What you have to do:
Reproduce the data in full, exactly as given, leaving images out.

[Structured diff data]
━━━━━━
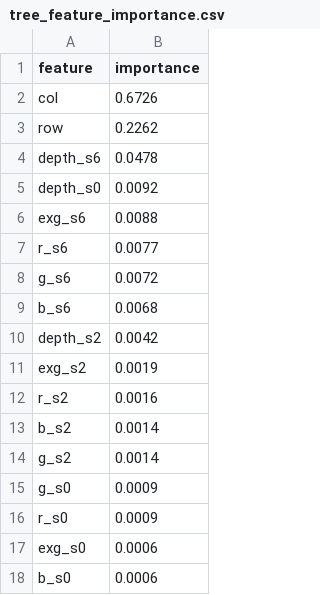
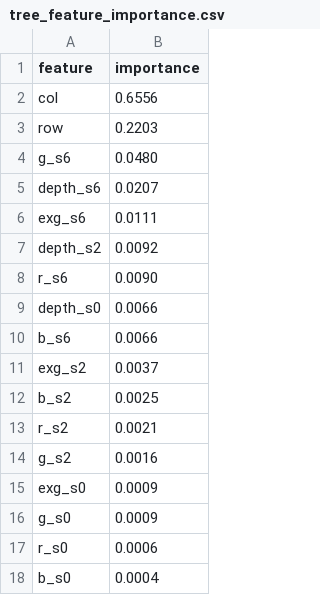
Before and after one commit to kseniacar/apple-tree-reconstruction, a CSV file: res/tree_feature_importance.csv, drawn as a sheet.

```diff
--- a/res/tree_feature_importance.csv
+++ b/res/tree_feature_importance.csv
@@ -1,18 +1,18 @@
 feature,importance
-col,0.6726
-row,0.2262
-depth_s6,0.0478
-depth_s0,0.0092
-exg_s6,0.0088
-r_s6,0.0077
-g_s6,0.0072
-b_s6,0.0068
-depth_s2,0.0042
-exg_s2,0.0019
-r_s2,0.0016
-b_s2,0.0014
-g_s2,0.0014
+col,0.6556
+row,0.2203
+g_s6,0.0480
+depth_s6,0.0207
+exg_s6,0.0111
+depth_s2,0.0092
+r_s6,0.0090
+depth_s0,0.0066
+b_s6,0.0066
+exg_s2,0.0037
+b_s2,0.0025
+r_s2,0.0021
+g_s2,0.0016
+exg_s0,0.0009
 g_s0,0.0009
-r_s0,0.0009
-exg_s0,0.0006
-b_s0,0.0006
+r_s0,0.0006
+b_s0,0.0004
```
Also changed, not shown: res/ml_results.csv, 9 other files.
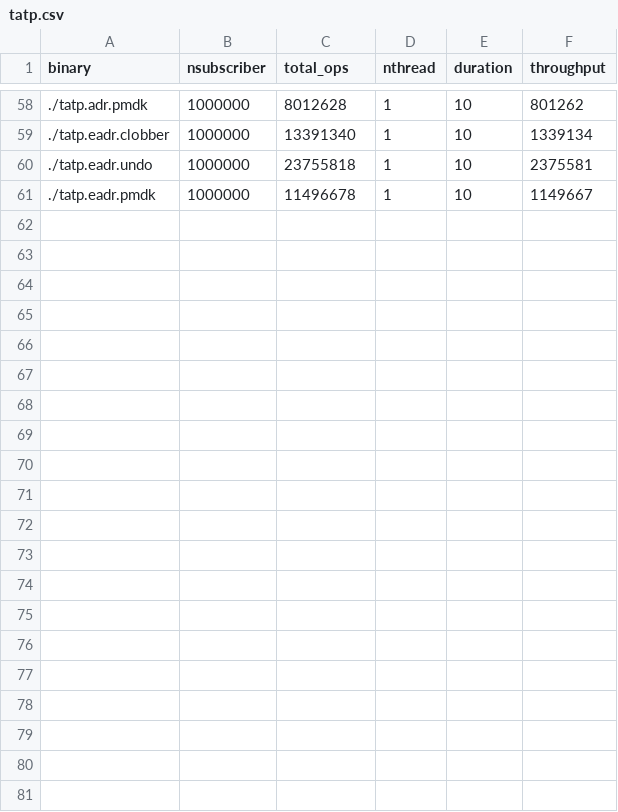
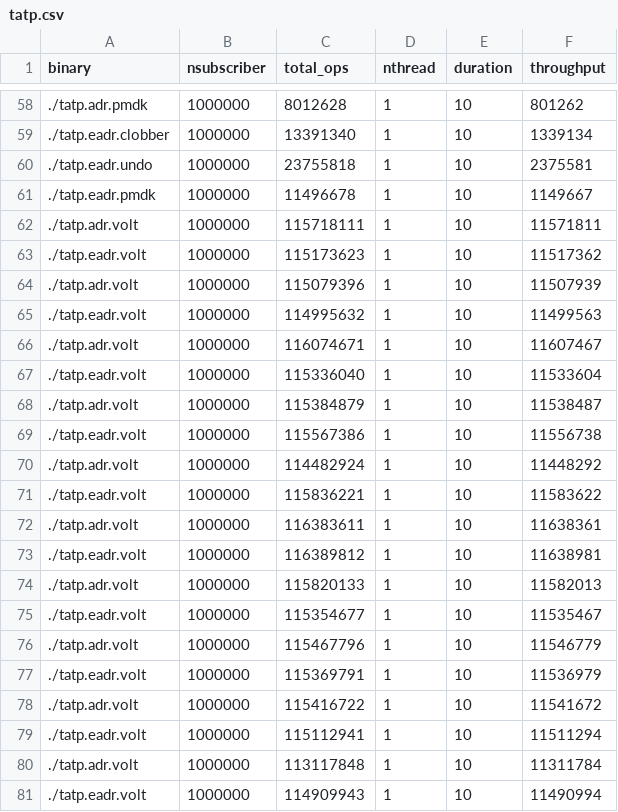
Before and after one commit to yjsoh/pmweaver_pact21_ae, a CSV file: janus_workload/TATP/tatp.csv, drawn as a sheet; only a part is shown, gaps mark what is left out.

Commit message:
TATP,TPCC Added volatile binary and its results

```diff
--- a/janus_workload/TATP/tatp.csv
+++ b/janus_workload/TATP/tatp.csv
@@ -61 +61,21 @@ binary,nsubscriber,total_ops,nthread,duration,throughput
 ./tatp.eadr.pmdk,1000000,11496678,1,10,1149667
+./tatp.adr.volt,1000000,115718111,1,10,11571811
+./tatp.eadr.volt,1000000,115173623,1,10,11517362
+./tatp.adr.volt,1000000,115079396,1,10,11507939
+./tatp.eadr.volt,1000000,114995632,1,10,11499563
+./tatp.adr.volt,1000000,116074671,1,10,11607467
+./tatp.eadr.volt,1000000,115336040,1,10,11533604
+./tatp.adr.volt,1000000,115384879,1,10,11538487
+./tatp.eadr.volt,1000000,115567386,1,10,11556738
+./tatp.adr.volt,1000000,114482924,1,10,11448292
+./tatp.eadr.volt,1000000,115836221,1,10,11583622
+./tatp.adr.volt,1000000,116383611,1,10,11638361
+./tatp.eadr.volt,1000000,116389812,1,10,11638981
+./tatp.adr.volt,1000000,115820133,1,10,11582013
+./tatp.eadr.volt,1000000,115354677,1,10,11535467
+./tatp.adr.volt,1000000,115467796,1,10,11546779
+./tatp.eadr.volt,1000000,115369791,1,10,11536979
+./tatp.adr.volt,1000000,115416722,1,10,11541672
+./tatp.eadr.volt,1000000,115112941,1,10,11511294
+./tatp.adr.volt,1000000,113117848,1,10,11311784
+./tatp.eadr.volt,1000000,114909943,1,10,11490994
```
Also changed, not shown: janus_workload/TPCC/tpcc.csv, 5 other files.
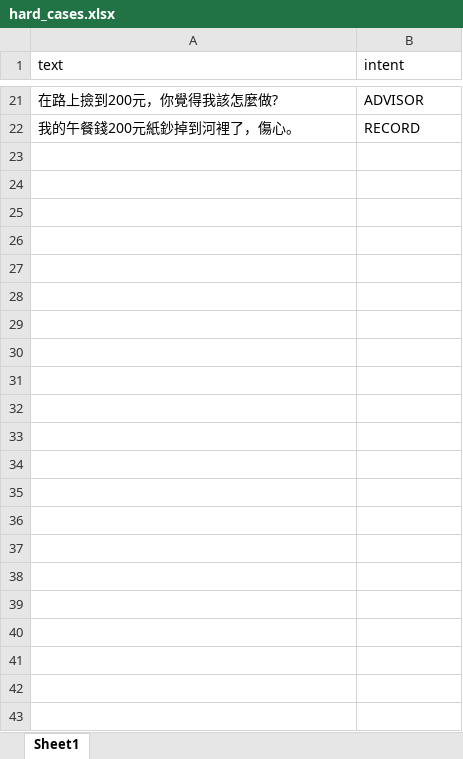
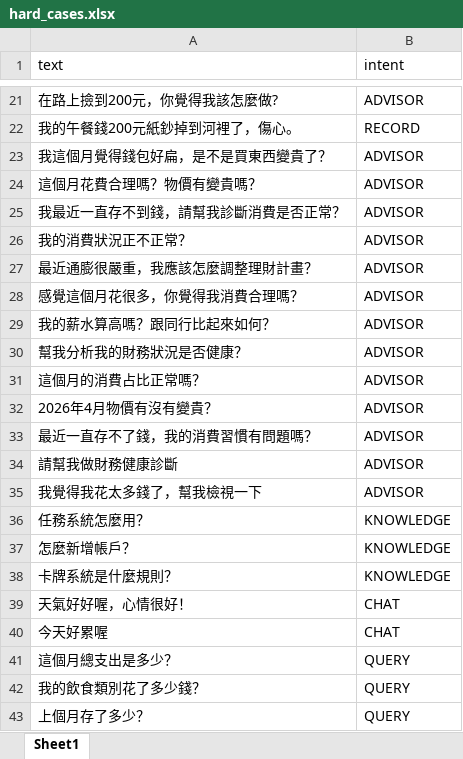
Before and after one commit to 4team-mma/money-api, an Excel workbook: web_app/temp/excel/hard_cases.xlsx, sheet Sheet1, drawn as a sheet; only a part is shown, gaps mark what is left out; values as stored, in another font and other column widths than the file's, no borders; the diff names each change by its address in the sheet, - before the commit and + after, or states it on an @@ line.

```diff
--- a/web_app/temp/excel/hard_cases.xlsx (sheet Sheet1)
+++ b/web_app/temp/excel/hard_cases.xlsx (sheet Sheet1)
+row 23: 我這個月覺得錢包好扁，是不是買東西變貴了？ | ADVISOR
+row 24: 這個月花費合理嗎？物價有變貴嗎？ | ADVISOR
+row 25: 我最近一直存不到錢，請幫我診斷消費是否正常？ | ADVISOR
+row 26: 我的消費狀況正不正常？ | ADVISOR
+row 27: 最近通膨很嚴重，我應該怎麼調整理財計畫？ | ADVISOR
+row 28: 感覺這個月花很多，你覺得我消費合理嗎？ | ADVISOR
+row 29: 我的薪水算高嗎？跟同行比起來如何？ | ADVISOR
+row 30: 幫我分析我的財務狀況是否健康？ | ADVISOR
+row 31: 這個月的消費占比正常嗎？ | ADVISOR
+row 32: 2026年4月物價有沒有變貴？ | ADVISOR
+row 33: 最近一直存不了錢，我的消費習慣有問題嗎？ | ADVISOR
+row 34: 請幫我做財務健康診斷 | ADVISOR
+row 35: 我覺得我花太多錢了，幫我檢視一下 | ADVISOR
+row 36: 任務系統怎麼用？ | KNOWLEDGE
+row 37: 怎麼新增帳戶？ | KNOWLEDGE
+row 38: 卡牌系統是什麼規則？ | KNOWLEDGE
+row 39: 天氣好好喔，心情很好！ | CHAT
+row 40: 今天好累喔 | CHAT
+row 41: 這個月總支出是多少？ | QUERY
+row 42: 我的飲食類別花了多少錢？ | QUERY
+row 43: 上個月存了多少？ | QUERY
```
Also changed, not shown: 21 other files.
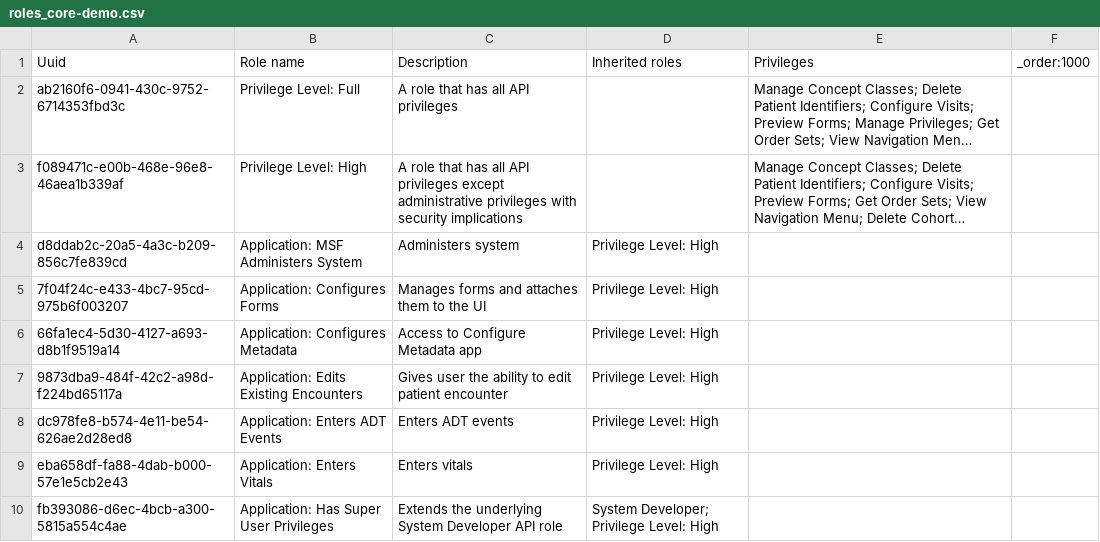
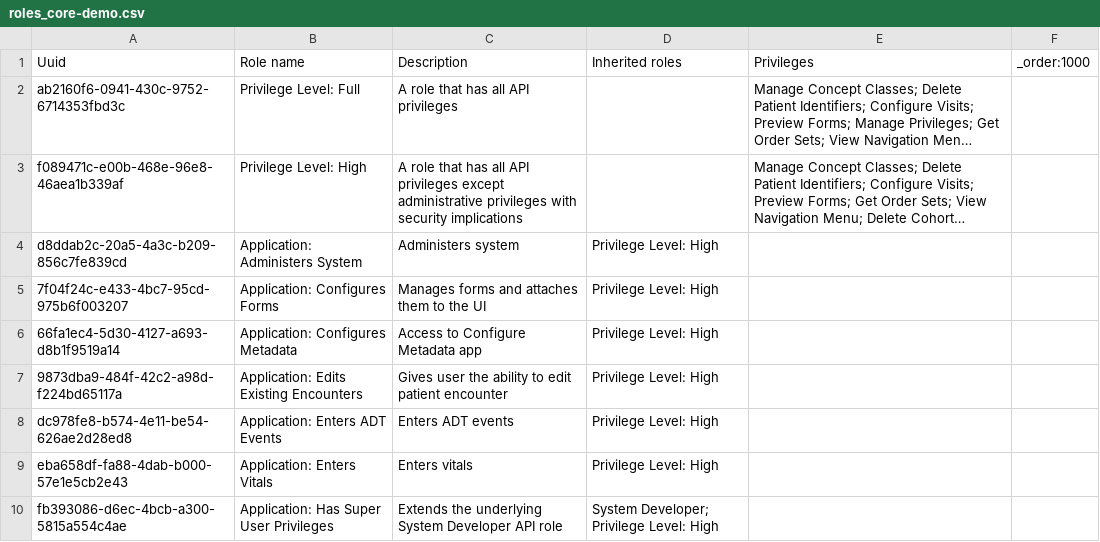
Before and after one commit to MSF-OCG/LIME-EMR, a CSV file: countries/iraq/configs/openmrs/initializer_config/roles/roles_core-demo.csv, drawn as a sheet; only a part is shown; long unchanged cells end in …; the diff names each change by its address in the sheet, - before the commit and + after, or states it on an @@ line.

```diff
--- a/countries/iraq/configs/openmrs/initializer_config/roles/roles_core-demo.csv
+++ b/countries/iraq/configs/openmrs/initializer_config/roles/roles_core-demo.csv
-B4 (Role name): Application: MSF Administers System
+B4 (Role name): Application: Administers System
```
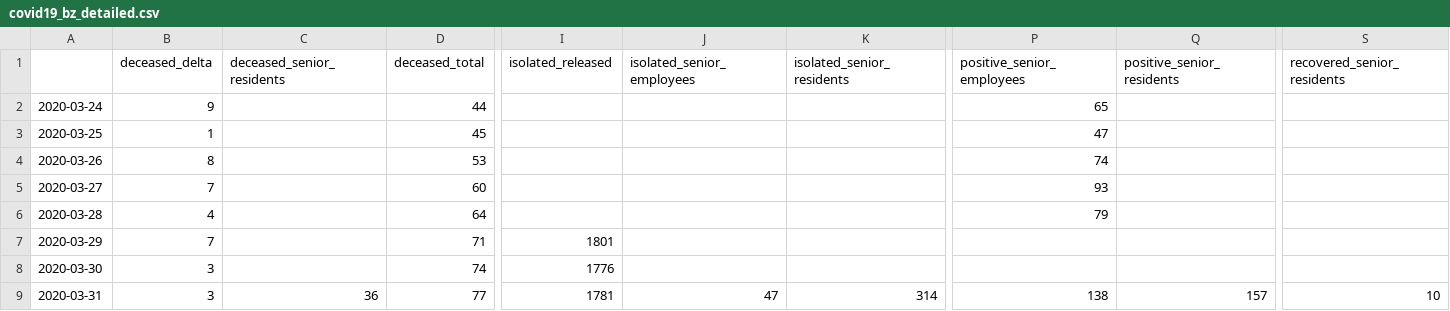
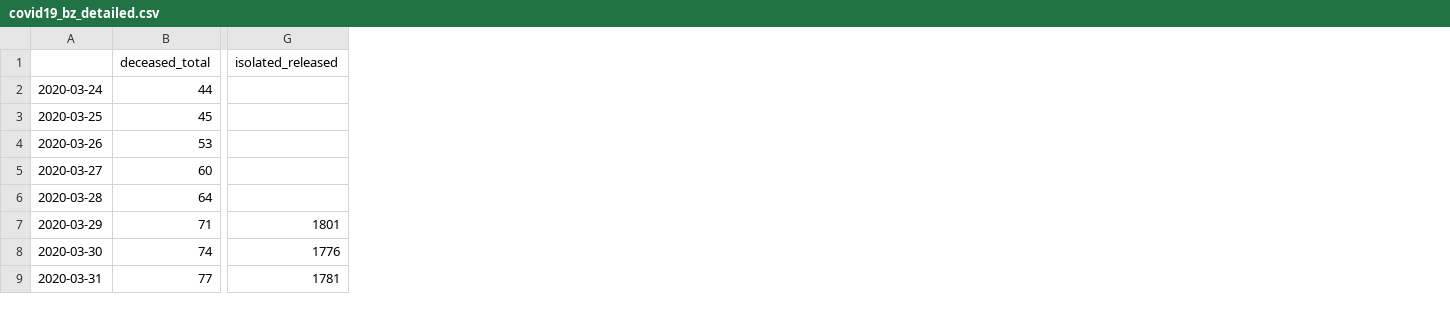
Before and after one commit to abaumg/covid19-bz-scraper, a CSV file: data/covid19_bz_detailed.csv, drawn as a sheet; only a part is shown, gaps mark what is left out; the diff names each change by its address in the sheet, - before the commit and + after, or states it on an @@ line.

Commit message:
Removed fields which aren't provided anymore in daily press releases: deceased_delta, deceased_senior_residents, isolated_senior_employees, isolated_senior_residents, positive_senior_employees, positive_senior_residents, recovered_senior_residents

```diff
--- a/data/covid19_bz_detailed.csv
+++ b/data/covid19_bz_detailed.csv
-column B (deceased_delta), rows 2-9: 9 | 1 | 8 | 7 | 4 | 7 | 3 | 3
-column C (deceased_senior_residents), row 9: 36
-column J (isolated_senior_employees), row 9: 47
-column K (isolated_senior_residents), row 9: 314
-column P (positive_senior_employees), rows 2-9: 65 | 47 | 74 | 93 | 79 |  |  | 138
-column Q (positive_senior_residents), row 9: 157
-column S (recovered_senior_residents), row 9: 10
```
Also changed, not shown: 1 other file.
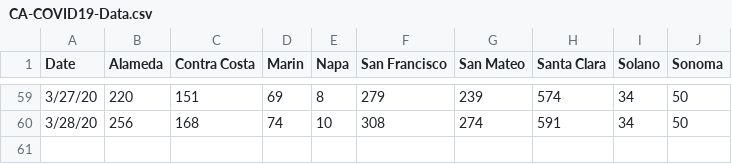
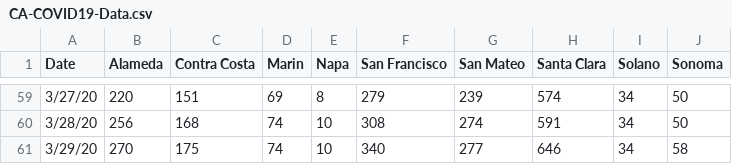
Before and after one commit to wefightcovid19/We-Fight-COVID-19, a CSV file: assets/data/CA-COVID19-Data.csv, drawn as a sheet; only a part is shown, gaps mark what is left out.

```diff
--- a/assets/data/CA-COVID19-Data.csv
+++ b/assets/data/CA-COVID19-Data.csv
@@ -60 +60,2 @@ Date,Alameda,Contra Costa,Marin,Napa,San Francisco,San Mateo,Santa Clara,Solano,
 3/28/20,256,168,74,10,308,274,591,34,50
+3/29/20,270,175,74,10,340,277,646,34,58
```
Also changed, not shown: assets/data/county-data.csv, 2 other files.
━━━━━━
The answer:
Before and after one commit to kseniacar/apple-tree-reconstruction, a CSV file: res/tree_feature_importance.csv, drawn as a sheet.

```diff
--- a/res/tree_feature_importance.csv
+++ b/res/tree_feature_importance.csv
@@ -1,18 +1,18 @@
 feature,importance
-col,0.6726
-row,0.2262
-depth_s6,0.0478
-depth_s0,0.0092
-exg_s6,0.0088
-r_s6,0.0077
-g_s6,0.0072
-b_s6,0.0068
-depth_s2,0.0042
-exg_s2,0.0019
-r_s2,0.0016
-b_s2,0.0014
-g_s2,0.0014
+col,0.6556
+row,0.2203
+g_s6,0.0480
+depth_s6,0.0207
+exg_s6,0.0111
+depth_s2,0.0092
+r_s6,0.0090
+depth_s0,0.0066
+b_s6,0.0066
+exg_s2,0.0037
+b_s2,0.0025
+r_s2,0.0021
+g_s2,0.0016
+exg_s0,0.0009
 g_s0,0.0009
-r_s0,0.0009
-exg_s0,0.0006
-b_s0,0.0006
+r_s0,0.0006
+b_s0,0.0004
```
Also changed, not shown: res/ml_results.csv, 9 other files.
Before and after one commit to yjsoh/pmweaver_pact21_ae, a CSV file: janus_workload/TATP/tatp.csv, drawn as a sheet; only a part is shown, gaps mark what is left out.

Commit message:
TATP,TPCC Added volatile binary and its results

```diff
--- a/janus_workload/TATP/tatp.csv
+++ b/janus_workload/TATP/tatp.csv
@@ -61 +61,21 @@ binary,nsubscriber,total_ops,nthread,duration,throughput
 ./tatp.eadr.pmdk,1000000,11496678,1,10,1149667
+./tatp.adr.volt,1000000,115718111,1,10,11571811
+./tatp.eadr.volt,1000000,115173623,1,10,11517362
+./tatp.adr.volt,1000000,115079396,1,10,11507939
+./tatp.eadr.volt,1000000,114995632,1,10,11499563
+./tatp.adr.volt,1000000,116074671,1,10,11607467
+./tatp.eadr.volt,1000000,115336040,1,10,11533604
+./tatp.adr.volt,1000000,115384879,1,10,11538487
+./tatp.eadr.volt,1000000,115567386,1,10,11556738
+./tatp.adr.volt,1000000,114482924,1,10,11448292
+./tatp.eadr.volt,1000000,115836221,1,10,11583622
+./tatp.adr.volt,1000000,116383611,1,10,11638361
+./tatp.eadr.volt,1000000,116389812,1,10,11638981
+./tatp.adr.volt,1000000,115820133,1,10,11582013
+./tatp.eadr.volt,1000000,115354677,1,10,11535467
+./tatp.adr.volt,1000000,115467796,1,10,11546779
+./tatp.eadr.volt,1000000,115369791,1,10,11536979
+./tatp.adr.volt,1000000,115416722,1,10,11541672
+./tatp.eadr.volt,1000000,115112941,1,10,11511294
+./tatp.adr.volt,1000000,113117848,1,10,11311784
+./tatp.eadr.volt,1000000,114909943,1,10,11490994
```
Also changed, not shown: janus_workload/TPCC/tpcc.csv, 5 other files.
Before and after one commit to 4team-mma/money-api, an Excel workbook: web_app/temp/excel/hard_cases.xlsx, sheet Sheet1, drawn as a sheet; only a part is shown, gaps mark what is left out; values as stored, in another font and other column widths than the file's, no borders; the diff names each change by its address in the sheet, - before the commit and + after, or states it on an @@ line.

```diff
--- a/web_app/temp/excel/hard_cases.xlsx (sheet Sheet1)
+++ b/web_app/temp/excel/hard_cases.xlsx (sheet Sheet1)
+row 23: 我這個月覺得錢包好扁，是不是買東西變貴了？ | ADVISOR
+row 24: 這個月花費合理嗎？物價有變貴嗎？ | ADVISOR
+row 25: 我最近一直存不到錢，請幫我診斷消費是否正常？ | ADVISOR
+row 26: 我的消費狀況正不正常？ | ADVISOR
+row 27: 最近通膨很嚴重，我應該怎麼調整理財計畫？ | ADVISOR
+row 28: 感覺這個月花很多，你覺得我消費合理嗎？ | ADVISOR
+row 29: 我的薪水算高嗎？跟同行比起來如何？ | ADVISOR
+row 30: 幫我分析我的財務狀況是否健康？ | ADVISOR
+row 31: 這個月的消費占比正常嗎？ | ADVISOR
+row 32: 2026年4月物價有沒有變貴？ | ADVISOR
+row 33: 最近一直存不了錢，我的消費習慣有問題嗎？ | ADVISOR
+row 34: 請幫我做財務健康診斷 | ADVISOR
+row 35: 我覺得我花太多錢了，幫我檢視一下 | ADVISOR
+row 36: 任務系統怎麼用？ | KNOWLEDGE
+row 37: 怎麼新增帳戶？ | KNOWLEDGE
+row 38: 卡牌系統是什麼規則？ | KNOWLEDGE
+row 39: 天氣好好喔，心情很好！ | CHAT
+row 40: 今天好累喔 | CHAT
+row 41: 這個月總支出是多少？ | QUERY
+row 42: 我的飲食類別花了多少錢？ | QUERY
+row 43: 上個月存了多少？ | QUERY
```
Also changed, not shown: 21 other files.
Before and after one commit to MSF-OCG/LIME-EMR, a CSV file: countries/iraq/configs/openmrs/initializer_config/roles/roles_core-demo.csv, drawn as a sheet; only a part is shown; long unchanged cells end in …; the diff names each change by its address in the sheet, - before the commit and + after, or states it on an @@ line.

```diff
--- a/countries/iraq/configs/openmrs/initializer_config/roles/roles_core-demo.csv
+++ b/countries/iraq/configs/openmrs/initializer_config/roles/roles_core-demo.csv
-B4 (Role name): Application: MSF Administers System
+B4 (Role name): Application: Administers System
```
Before and after one commit to abaumg/covid19-bz-scraper, a CSV file: data/covid19_bz_detailed.csv, drawn as a sheet; only a part is shown, gaps mark what is left out; the diff names each change by its address in the sheet, - before the commit and + after, or states it on an @@ line.

Commit message:
Removed fields which aren't provided anymore in daily press releases: deceased_delta, deceased_senior_residents, isolated_senior_employees, isolated_senior_residents, positive_senior_employees, positive_senior_residents, recovered_senior_residents

```diff
--- a/data/covid19_bz_detailed.csv
+++ b/data/covid19_bz_detailed.csv
-column B (deceased_delta), rows 2-9: 9 | 1 | 8 | 7 | 4 | 7 | 3 | 3
-column C (deceased_senior_residents), row 9: 36
-column J (isolated_senior_employees), row 9: 47
-column K (isolated_senior_residents), row 9: 314
-column P (positive_senior_employees), rows 2-9: 65 | 47 | 74 | 93 | 79 |  |  | 138
-column Q (positive_senior_residents), row 9: 157
-column S (recovered_senior_residents), row 9: 10
```
Also changed, not shown: 1 other file.
Before and after one commit to wefightcovid19/We-Fight-COVID-19, a CSV file: assets/data/CA-COVID19-Data.csv, drawn as a sheet; only a part is shown, gaps mark what is left out.

```diff
--- a/assets/data/CA-COVID19-Data.csv
+++ b/assets/data/CA-COVID19-Data.csv
@@ -60 +60,2 @@ Date,Alameda,Contra Costa,Marin,Napa,San Francisco,San Mateo,Santa Clara,Solano,
 3/28/20,256,168,74,10,308,274,591,34,50
+3/29/20,270,175,74,10,340,277,646,34,58
```
Also changed, not shown: assets/data/county-data.csv, 2 other files.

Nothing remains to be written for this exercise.